Matipuno set Drea down. The look he gave her was serious. He really was good looking, she thought. “Yes,” he said. “She did.” Drea’s heart sank. She didn’t think Mia would be that kind of friend. “Why are we here? Where is she?”
Matipuno indicated the cemetery they had just left. “She wanted the anting-anting. It needed a sacrifice.”
Drea was confused. “I thought I was the sacrifice?” she asked, elaborating when she was met with an equally confused stare. “So the anting-anting would grant her eternal life?”
Matipuno let out a loud laugh. “Oh that!” he said.
Drea pretended to be angry, which was hard because Matipuno’s dimples showed when he laughed. “Explain!”
“The amulet is a decoy. I didn’t want the Spanish digging it up and living forever, so I hid the real anting-anting and wore that. I bet you guys even found that fake map,” he smirked.
“If that's a decoy, why is she still there? And where’s the real thing?”
“Not all anting-anting are amulets,” Matipuno explained. “Sometimes, there are rites so a person becomes the amulet. I don’t need to wear anything to live forever.”
“But you were dead!”
“I was just resting my eyes,” the babaylan said defensively.
“If the one you were wearing was a decoy, why did it need a sacrifice?”
“Oh, that’s a real talisman,” Matipuno said, “It destroys everything around it unless it’s worn by a willing sacrifice. Your friend took it off me and put it on before I could warn her.”
She took his hand they both walked toward the light of the road. She would have to teach him about 2019. It sounded like something fun. She hoped he liked to party. When she thought about it, everything worked out for the best. She found a hot guy who seemed kind, and Mia, well, before tonight, Mia always complained about insomnia. She wouldn’t have to worry about that anymore.

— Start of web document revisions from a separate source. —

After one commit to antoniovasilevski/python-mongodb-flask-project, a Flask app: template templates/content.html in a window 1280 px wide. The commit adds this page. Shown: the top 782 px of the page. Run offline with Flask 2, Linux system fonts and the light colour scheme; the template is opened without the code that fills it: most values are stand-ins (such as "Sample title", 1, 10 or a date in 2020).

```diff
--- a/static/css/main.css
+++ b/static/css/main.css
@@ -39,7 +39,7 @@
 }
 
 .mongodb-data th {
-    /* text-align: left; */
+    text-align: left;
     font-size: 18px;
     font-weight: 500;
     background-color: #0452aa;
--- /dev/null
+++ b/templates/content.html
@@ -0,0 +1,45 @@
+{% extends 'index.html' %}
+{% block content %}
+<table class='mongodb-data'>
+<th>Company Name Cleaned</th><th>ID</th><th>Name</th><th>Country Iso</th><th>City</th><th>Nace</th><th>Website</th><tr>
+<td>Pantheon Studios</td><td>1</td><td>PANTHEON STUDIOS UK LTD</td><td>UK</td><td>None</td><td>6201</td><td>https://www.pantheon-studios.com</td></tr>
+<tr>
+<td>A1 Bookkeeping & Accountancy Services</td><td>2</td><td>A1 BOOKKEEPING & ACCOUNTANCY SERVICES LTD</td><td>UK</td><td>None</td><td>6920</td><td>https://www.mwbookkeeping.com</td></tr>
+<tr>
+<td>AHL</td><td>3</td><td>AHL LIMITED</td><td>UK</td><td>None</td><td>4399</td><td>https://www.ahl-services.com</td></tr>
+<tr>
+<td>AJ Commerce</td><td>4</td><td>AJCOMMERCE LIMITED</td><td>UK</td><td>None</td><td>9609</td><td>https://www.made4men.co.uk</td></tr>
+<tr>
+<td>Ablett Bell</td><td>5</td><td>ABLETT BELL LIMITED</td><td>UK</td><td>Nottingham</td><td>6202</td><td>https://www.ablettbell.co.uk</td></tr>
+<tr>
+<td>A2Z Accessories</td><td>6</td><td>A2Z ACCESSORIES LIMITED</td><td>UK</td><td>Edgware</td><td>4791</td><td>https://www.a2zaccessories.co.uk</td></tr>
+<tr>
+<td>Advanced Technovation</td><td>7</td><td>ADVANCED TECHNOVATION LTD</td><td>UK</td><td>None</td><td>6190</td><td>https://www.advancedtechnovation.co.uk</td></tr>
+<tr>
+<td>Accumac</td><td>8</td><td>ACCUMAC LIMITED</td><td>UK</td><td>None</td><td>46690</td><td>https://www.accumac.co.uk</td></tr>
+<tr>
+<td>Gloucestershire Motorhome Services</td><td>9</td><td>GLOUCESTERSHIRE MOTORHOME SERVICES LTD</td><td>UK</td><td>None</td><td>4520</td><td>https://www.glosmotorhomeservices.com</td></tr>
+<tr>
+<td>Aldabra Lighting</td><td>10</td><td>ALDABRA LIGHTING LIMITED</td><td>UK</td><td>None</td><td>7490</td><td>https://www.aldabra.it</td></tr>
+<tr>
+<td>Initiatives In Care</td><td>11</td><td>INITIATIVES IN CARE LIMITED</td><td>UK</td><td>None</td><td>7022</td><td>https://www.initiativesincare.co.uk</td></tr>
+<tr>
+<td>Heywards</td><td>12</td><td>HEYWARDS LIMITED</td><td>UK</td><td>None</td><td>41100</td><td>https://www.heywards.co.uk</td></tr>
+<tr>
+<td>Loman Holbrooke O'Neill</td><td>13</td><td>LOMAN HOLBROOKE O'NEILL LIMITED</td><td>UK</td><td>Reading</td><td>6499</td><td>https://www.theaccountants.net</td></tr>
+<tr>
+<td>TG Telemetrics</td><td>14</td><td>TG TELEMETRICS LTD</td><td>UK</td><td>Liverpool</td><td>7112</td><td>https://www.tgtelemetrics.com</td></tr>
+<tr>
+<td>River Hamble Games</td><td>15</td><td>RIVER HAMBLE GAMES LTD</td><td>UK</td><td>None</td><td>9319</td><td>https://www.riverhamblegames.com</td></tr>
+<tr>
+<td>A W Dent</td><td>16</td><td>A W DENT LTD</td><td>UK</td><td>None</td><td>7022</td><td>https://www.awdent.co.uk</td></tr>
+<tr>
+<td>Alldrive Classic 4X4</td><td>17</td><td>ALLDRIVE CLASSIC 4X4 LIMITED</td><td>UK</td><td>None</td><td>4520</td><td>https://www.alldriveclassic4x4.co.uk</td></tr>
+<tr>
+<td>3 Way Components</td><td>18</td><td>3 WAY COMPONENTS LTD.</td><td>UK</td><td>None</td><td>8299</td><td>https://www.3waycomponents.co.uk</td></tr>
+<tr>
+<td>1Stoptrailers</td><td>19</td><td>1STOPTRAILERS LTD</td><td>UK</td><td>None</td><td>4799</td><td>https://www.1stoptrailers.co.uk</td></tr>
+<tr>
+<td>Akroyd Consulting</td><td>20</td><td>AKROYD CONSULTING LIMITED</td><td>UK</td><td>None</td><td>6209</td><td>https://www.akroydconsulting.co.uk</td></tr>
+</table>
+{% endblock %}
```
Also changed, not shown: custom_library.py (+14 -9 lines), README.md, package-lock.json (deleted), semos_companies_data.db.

An editor by profession, Yvette Tan has been writing fiction since she was in college, all-in-all about two decades. She says that this contemporary grave robbing tale is an example of the direction she wants to take with her fiction.